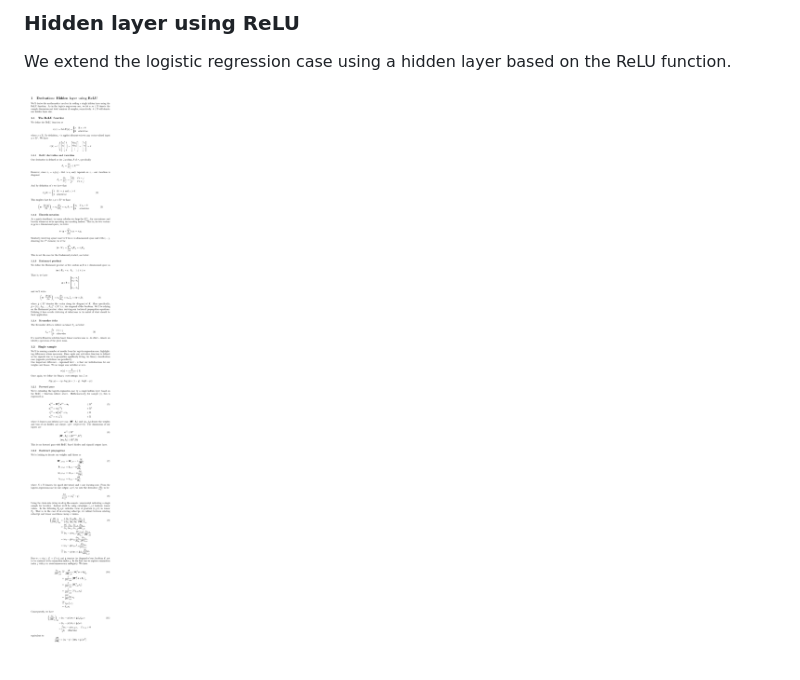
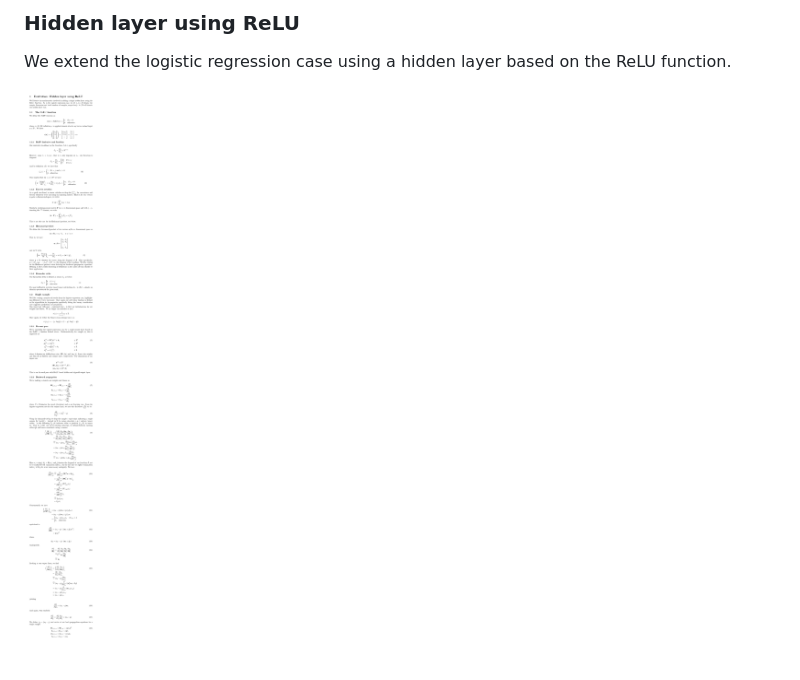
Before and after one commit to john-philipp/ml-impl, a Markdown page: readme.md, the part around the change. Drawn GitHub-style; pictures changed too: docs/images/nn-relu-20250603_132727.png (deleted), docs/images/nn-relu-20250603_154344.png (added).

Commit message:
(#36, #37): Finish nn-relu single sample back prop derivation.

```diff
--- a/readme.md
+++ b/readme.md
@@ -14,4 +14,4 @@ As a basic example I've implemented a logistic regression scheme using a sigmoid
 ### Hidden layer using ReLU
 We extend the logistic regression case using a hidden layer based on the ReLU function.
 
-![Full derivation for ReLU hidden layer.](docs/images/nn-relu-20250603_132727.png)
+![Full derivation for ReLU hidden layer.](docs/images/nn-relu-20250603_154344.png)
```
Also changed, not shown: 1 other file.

------------

▸ What the exercise asks:
What lines in the entries above include the string "readme"? Return each one.

▸ Answer to this exercise:
Before and after one commit to john-philipp/ml-impl, a Markdown page: readme.md, the part around the change. Drawn GitHub-style; pictures changed too: docs/images/nn-relu-20250603_132727.png (deleted), docs/images/nn-relu-20250603_154344.png (added).
--- a/readme.md
+++ b/readme.md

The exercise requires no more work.